Thursday, January 29, 2009


Humility is good. Despite my typical bragging about "our weather is worse than your weather" and my intention of riding all through the winter, I'm staying home today. The roads really aren't that bad. It should be a clear day, and the high should be enough to see most of the snow and ice melt away. If I were driving, I probably wouldn't think twice about going in.

But, when I took a walk around the area this morning, there was definitely black ice, especially at the edges of the road. There probably wouldn't be much on Rt. 1, and morning traffic is usually light enough that I could stay well out toward the middle of the lane. But I have no idea what it would be like after I got off Rt. 1, and it only takes one slick patch to cause an accident. I've never ridden on ice, and I'd prefer that my first time not be skating downhill in almost total darkness, carrying a laptop that doesn't belong to me. Julie already expressed that she doesn't want me to try it, especially since my boss gave me the option of working from home.

In Directions on the Spiritual Life, Abba Dorotheus writes:
If we wish to be completely transformed and freed from attachments, let us learn to cut off our own desires, even in the least important things. For nothing brings more profit to men than renouncing their own will, since in truth a man gains a greater benefit from this than from any other virtue. Indeed, the cutting off of one's own will and desires can be practiced at every moment. Suppose a man is walking; his thought says to him, "Look at this and at that," but he cuts off his desire and says nothing. He meets some people talking; his thought says to him: "have a few words with them," but he cuts off his desire and says nothing. He comes to the kitchen; his thought says: "let us go and see what the cook is preparing," but he cuts off his desire and does not go, and so on and so on. But cutting off his desires in this way he acquires a habit of cutting them off and, beginning with small things, ends by easily and calmly cutting them off in big things as well. Thus, finally he begins to have no will of his own at all and remains unperturbed, whatever may happen.
In this case, it's not entirely clear what my "own desire" is. Sure, all things being equal, I'd rather work from home than commute two hours each way by bike, train, and subway.
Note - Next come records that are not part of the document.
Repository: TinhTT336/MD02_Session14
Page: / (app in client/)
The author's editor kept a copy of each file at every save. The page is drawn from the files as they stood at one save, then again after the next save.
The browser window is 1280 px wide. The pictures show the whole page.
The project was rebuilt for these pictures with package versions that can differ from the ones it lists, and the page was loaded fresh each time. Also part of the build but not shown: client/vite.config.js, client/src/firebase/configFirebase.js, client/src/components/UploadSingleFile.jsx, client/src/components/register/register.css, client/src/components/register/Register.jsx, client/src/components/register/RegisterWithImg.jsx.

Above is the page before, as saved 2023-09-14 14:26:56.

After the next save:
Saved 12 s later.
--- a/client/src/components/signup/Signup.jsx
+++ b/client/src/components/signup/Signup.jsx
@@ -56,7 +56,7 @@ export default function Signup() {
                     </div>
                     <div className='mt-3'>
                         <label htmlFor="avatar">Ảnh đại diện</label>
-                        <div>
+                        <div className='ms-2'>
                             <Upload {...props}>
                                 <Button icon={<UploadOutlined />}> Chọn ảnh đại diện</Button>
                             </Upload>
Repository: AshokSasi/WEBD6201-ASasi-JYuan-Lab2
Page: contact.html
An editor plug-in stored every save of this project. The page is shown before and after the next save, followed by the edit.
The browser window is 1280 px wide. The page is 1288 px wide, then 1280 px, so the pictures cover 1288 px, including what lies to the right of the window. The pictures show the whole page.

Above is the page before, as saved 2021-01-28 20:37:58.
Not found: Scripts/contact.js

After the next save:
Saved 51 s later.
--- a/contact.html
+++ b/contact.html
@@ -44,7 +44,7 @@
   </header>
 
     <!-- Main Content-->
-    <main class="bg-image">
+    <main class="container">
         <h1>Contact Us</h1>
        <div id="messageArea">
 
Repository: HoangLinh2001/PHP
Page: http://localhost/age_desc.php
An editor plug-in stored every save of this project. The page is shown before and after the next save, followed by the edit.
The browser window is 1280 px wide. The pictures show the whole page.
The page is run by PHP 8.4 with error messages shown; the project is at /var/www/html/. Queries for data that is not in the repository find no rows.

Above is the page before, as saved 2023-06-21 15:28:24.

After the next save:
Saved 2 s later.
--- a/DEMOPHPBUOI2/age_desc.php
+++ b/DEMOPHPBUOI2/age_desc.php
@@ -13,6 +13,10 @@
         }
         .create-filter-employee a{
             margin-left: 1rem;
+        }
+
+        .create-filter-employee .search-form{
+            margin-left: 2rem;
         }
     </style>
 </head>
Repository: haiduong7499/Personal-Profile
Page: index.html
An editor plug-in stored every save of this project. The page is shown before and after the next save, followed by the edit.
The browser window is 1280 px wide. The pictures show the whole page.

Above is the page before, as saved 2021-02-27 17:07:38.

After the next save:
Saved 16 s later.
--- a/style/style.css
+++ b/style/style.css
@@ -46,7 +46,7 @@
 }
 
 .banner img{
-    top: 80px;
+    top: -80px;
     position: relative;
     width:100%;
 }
But in this case it seems that my pride would prefer the opportunity to give the nonchalant answer--yeah, of course I rode my bike in this morning; it was no problem--and know (or assume) that people wonder how he does it.

1 comment:

  1. Yeah, you wimp. ;-)

    Just a note to express to you how much I love your posts. Keep up the good work.